Or is it possible Trowbridge gave Marquez the 12th round as an attempt to look more objective when he realized he was going to be awarding Pacquiao a 117-111 victory in a fight that, if anything, appeared to lean toward JMM? Is it possible an unbiased judge could have seen the fight for Pacquiao? Yes. Is it possible an unbiased judge could have seen the fight so differently from both other judges and millions of fans? I think people are having a hard time believing that. With a mega fight between Manny Pacquiao and Floyd Mayweather looming, a fight that could generate as much as 500 million dollars in revenue, this decision looks even more suspicious. Did boxing sell out last night to protect the Mayweather/Pacman fight that many believe could generate more interest than any fight in the last 20 years? Unfortunately, I believe so.
I do not think that Glenn Trowbridge or any of the other judges were “bought off” by Bob Arum, the promoter; I simply think that sometimes there is an unwritten understanding that unless a certain fighter is completely destroyed or knocked out, he will get the benefit of the doubt in a decision. I think as the revenue earning potential of the top fighters has increased exponentially, oftentimes judges feel the pressure to comply with their scorecards. If Pacquiao loses a split decision last night, would a judge want to be one of the three people that cost the boxing world and Las Vegas the enormous potential of a superfight between Pacman and Mayweather on a close split decision? I think sometimes boxing judges choose to go along with the script, instead of objectively scoring a fight. Boxing had better be careful, or soon even boxing fans will be wondering whether they are watching legitimate competition.

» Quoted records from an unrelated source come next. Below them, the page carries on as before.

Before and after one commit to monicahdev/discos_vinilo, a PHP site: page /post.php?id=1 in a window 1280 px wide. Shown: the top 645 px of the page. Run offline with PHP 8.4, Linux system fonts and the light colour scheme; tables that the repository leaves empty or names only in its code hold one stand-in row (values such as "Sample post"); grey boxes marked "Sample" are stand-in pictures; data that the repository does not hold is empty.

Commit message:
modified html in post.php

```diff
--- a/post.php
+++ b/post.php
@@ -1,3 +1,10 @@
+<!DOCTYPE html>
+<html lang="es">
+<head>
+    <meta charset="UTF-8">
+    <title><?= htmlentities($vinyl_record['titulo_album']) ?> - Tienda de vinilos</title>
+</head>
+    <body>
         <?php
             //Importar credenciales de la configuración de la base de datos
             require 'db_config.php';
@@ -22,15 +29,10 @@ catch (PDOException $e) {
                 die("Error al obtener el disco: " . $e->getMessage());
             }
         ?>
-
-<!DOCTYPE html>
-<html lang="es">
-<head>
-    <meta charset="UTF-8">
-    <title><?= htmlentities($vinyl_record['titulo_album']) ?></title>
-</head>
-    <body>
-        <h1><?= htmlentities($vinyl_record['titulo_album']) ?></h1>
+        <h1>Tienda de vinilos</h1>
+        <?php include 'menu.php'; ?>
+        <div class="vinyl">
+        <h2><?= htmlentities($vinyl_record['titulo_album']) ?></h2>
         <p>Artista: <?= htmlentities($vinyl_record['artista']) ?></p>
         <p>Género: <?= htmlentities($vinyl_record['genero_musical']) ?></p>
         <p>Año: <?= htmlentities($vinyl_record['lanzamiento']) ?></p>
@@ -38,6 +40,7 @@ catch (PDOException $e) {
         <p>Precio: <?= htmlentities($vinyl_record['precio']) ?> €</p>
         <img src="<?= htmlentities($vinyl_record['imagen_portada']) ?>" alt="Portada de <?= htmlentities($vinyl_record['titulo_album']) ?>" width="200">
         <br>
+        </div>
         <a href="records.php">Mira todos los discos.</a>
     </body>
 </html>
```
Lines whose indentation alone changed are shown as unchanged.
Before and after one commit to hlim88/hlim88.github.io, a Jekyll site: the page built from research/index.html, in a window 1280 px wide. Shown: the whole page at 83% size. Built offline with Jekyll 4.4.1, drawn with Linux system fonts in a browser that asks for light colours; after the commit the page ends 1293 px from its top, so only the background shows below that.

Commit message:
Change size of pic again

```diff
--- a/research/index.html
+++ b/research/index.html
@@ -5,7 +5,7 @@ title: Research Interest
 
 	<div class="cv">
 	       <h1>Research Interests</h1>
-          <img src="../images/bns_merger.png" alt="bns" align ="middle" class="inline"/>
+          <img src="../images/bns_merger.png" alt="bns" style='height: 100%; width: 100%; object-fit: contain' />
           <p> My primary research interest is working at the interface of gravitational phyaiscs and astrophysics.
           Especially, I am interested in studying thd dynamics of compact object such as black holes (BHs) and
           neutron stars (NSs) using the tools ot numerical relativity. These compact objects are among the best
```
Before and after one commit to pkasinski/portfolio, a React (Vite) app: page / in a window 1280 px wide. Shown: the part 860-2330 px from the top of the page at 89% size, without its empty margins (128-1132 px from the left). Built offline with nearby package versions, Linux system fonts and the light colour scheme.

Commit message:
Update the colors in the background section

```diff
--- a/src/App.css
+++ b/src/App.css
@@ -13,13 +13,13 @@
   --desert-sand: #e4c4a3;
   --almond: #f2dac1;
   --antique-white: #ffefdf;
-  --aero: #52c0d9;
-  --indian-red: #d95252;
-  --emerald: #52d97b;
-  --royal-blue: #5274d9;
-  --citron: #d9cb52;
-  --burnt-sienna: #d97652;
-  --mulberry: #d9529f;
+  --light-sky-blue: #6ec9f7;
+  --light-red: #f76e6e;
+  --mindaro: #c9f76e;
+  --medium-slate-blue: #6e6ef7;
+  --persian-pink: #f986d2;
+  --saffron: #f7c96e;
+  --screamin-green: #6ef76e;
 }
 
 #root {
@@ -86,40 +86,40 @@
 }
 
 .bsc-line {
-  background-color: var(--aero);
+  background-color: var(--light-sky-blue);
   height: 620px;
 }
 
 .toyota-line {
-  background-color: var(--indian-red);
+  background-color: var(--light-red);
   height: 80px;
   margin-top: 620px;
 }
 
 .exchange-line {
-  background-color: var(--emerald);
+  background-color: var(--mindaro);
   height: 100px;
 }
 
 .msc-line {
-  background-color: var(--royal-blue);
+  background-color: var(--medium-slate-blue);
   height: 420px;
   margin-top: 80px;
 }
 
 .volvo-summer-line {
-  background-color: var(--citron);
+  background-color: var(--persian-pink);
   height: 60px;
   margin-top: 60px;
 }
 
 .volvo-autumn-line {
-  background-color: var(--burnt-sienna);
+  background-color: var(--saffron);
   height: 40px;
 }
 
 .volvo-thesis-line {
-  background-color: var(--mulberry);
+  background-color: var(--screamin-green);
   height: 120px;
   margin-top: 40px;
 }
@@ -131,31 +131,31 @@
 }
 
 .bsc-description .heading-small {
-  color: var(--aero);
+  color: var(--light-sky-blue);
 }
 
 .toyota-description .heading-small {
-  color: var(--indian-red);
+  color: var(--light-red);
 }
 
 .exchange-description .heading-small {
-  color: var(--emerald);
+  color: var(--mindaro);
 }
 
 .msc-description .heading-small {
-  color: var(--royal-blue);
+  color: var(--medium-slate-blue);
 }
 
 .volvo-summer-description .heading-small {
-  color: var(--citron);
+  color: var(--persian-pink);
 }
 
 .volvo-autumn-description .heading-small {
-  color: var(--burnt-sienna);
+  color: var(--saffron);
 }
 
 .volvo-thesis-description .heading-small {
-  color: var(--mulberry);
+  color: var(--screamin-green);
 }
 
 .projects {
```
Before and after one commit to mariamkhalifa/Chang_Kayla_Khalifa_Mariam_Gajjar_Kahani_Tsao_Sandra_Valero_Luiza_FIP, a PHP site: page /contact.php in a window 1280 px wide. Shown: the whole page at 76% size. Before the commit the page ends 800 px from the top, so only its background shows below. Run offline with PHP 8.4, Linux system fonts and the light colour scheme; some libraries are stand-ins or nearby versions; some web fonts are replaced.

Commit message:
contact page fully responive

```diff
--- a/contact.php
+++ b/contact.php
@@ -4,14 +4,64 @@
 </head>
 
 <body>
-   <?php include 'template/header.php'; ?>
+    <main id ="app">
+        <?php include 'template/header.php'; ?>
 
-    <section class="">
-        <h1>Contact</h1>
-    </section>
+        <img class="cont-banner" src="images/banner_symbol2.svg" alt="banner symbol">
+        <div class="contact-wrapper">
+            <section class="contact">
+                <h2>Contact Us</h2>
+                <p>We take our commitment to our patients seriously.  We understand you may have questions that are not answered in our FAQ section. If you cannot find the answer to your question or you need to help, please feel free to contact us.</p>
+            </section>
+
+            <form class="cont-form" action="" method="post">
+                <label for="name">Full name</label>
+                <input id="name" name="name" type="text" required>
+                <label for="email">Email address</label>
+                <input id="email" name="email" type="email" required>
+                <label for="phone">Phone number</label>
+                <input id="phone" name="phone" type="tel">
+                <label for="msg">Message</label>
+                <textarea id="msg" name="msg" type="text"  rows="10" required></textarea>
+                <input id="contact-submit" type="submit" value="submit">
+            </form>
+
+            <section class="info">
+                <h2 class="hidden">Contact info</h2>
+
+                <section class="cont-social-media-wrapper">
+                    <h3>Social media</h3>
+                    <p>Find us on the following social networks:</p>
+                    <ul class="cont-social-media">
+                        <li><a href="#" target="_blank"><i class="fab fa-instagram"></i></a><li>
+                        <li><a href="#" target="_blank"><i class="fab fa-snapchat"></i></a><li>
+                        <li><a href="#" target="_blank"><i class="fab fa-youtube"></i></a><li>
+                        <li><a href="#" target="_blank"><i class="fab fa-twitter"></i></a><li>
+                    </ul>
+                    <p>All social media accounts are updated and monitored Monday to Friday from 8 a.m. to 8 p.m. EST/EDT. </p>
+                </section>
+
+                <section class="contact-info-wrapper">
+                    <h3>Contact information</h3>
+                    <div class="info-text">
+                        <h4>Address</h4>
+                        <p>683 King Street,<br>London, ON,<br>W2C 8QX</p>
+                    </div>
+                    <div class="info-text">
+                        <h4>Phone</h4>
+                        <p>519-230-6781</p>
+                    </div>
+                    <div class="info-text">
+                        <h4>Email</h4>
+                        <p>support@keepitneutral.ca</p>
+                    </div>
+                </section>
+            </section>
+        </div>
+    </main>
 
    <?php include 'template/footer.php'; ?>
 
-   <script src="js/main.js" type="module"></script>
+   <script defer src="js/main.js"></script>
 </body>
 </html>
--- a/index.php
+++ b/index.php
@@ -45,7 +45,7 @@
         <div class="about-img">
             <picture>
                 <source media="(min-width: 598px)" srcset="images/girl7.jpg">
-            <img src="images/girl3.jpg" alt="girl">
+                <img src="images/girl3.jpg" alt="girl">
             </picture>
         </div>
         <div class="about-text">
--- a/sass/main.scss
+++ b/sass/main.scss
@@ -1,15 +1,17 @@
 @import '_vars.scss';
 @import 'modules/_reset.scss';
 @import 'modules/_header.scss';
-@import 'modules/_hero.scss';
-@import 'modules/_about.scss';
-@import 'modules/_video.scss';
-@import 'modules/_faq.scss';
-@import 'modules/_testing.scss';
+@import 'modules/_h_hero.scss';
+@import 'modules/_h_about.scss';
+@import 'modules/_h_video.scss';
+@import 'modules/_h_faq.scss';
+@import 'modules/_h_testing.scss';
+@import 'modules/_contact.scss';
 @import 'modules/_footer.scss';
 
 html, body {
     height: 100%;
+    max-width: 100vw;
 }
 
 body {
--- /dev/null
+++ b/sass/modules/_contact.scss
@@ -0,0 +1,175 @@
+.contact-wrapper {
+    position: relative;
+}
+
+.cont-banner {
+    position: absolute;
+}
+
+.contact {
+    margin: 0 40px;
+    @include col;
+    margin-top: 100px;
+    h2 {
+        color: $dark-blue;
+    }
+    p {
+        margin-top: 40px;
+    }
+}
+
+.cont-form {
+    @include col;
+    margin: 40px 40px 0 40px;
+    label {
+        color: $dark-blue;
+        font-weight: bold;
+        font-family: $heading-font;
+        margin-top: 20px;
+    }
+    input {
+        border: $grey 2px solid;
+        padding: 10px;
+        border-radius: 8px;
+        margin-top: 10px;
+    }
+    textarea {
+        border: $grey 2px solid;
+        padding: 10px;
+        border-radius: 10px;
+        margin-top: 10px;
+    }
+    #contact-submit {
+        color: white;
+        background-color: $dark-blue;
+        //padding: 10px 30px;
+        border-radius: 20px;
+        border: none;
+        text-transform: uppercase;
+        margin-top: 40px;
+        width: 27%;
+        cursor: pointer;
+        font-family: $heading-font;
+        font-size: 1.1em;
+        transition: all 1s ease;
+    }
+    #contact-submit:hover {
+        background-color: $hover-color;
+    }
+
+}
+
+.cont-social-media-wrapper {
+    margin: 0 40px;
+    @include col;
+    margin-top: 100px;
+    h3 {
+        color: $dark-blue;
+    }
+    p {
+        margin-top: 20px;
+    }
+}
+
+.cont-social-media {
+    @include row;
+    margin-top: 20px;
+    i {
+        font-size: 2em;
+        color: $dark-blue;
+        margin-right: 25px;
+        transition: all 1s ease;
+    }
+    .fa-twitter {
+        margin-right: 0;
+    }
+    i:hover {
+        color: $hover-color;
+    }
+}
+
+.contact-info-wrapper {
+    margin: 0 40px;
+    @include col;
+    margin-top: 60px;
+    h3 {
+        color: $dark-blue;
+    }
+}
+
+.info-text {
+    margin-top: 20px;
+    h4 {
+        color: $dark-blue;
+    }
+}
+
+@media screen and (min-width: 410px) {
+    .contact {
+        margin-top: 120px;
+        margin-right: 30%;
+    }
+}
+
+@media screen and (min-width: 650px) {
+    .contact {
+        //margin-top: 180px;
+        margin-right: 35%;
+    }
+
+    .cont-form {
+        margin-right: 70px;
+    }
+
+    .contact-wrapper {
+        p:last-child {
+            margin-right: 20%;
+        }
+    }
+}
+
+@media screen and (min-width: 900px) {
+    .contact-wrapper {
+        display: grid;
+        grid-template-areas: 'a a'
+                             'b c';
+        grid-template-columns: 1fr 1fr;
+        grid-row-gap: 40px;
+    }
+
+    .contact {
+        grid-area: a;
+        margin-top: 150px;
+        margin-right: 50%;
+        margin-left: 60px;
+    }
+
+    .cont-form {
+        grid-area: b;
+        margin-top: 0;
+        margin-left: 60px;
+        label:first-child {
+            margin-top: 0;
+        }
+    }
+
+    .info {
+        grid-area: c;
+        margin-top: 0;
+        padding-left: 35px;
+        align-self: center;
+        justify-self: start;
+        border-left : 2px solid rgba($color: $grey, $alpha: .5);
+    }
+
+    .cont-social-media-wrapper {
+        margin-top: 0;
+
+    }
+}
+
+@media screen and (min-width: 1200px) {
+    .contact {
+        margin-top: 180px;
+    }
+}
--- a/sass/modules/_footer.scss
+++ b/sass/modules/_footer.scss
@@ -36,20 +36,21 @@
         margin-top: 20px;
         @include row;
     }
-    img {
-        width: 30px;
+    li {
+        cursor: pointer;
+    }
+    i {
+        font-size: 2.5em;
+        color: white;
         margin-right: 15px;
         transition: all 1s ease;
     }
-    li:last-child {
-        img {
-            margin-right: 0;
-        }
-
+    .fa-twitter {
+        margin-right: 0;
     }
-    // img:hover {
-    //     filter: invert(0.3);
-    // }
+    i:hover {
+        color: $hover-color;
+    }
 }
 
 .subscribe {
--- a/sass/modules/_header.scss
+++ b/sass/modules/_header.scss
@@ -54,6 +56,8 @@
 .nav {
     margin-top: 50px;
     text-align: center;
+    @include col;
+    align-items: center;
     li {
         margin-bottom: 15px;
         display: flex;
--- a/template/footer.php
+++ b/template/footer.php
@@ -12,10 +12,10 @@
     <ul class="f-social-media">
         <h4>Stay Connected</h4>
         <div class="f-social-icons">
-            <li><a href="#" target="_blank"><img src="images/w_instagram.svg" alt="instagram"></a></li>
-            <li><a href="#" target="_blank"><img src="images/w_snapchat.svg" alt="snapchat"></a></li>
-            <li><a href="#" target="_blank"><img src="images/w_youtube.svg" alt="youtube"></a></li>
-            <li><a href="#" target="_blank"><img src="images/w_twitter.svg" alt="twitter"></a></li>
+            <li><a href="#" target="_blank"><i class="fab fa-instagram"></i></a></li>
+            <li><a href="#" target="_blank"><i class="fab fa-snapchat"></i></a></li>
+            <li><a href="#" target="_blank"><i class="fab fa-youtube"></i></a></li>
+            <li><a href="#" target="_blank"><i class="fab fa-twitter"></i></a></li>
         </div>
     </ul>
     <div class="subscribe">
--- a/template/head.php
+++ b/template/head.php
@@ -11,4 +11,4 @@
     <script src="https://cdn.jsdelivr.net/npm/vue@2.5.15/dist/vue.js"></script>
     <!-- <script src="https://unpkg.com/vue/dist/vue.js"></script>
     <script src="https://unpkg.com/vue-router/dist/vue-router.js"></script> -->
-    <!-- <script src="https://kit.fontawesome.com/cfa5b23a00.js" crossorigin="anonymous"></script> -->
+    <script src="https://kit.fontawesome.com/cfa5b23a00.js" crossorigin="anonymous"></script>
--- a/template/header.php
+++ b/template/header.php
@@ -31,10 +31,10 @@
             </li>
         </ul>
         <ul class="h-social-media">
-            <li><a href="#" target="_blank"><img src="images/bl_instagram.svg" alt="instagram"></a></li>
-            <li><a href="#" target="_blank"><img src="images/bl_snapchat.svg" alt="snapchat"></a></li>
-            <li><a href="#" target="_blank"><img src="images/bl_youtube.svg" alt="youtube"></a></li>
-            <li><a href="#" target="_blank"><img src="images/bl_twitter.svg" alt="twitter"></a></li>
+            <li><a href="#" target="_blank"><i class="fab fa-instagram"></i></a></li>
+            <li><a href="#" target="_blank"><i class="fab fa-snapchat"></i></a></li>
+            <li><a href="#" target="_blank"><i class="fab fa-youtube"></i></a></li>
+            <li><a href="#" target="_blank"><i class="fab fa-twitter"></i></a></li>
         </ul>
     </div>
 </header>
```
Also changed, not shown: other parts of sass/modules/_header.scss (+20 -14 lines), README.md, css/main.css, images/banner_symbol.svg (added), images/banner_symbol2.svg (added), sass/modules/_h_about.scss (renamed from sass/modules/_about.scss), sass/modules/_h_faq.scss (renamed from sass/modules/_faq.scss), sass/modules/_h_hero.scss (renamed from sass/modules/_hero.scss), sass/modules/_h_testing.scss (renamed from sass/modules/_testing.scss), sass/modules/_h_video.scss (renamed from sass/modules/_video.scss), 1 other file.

Feel free to comment with your own observations on the fight and the state of boxing.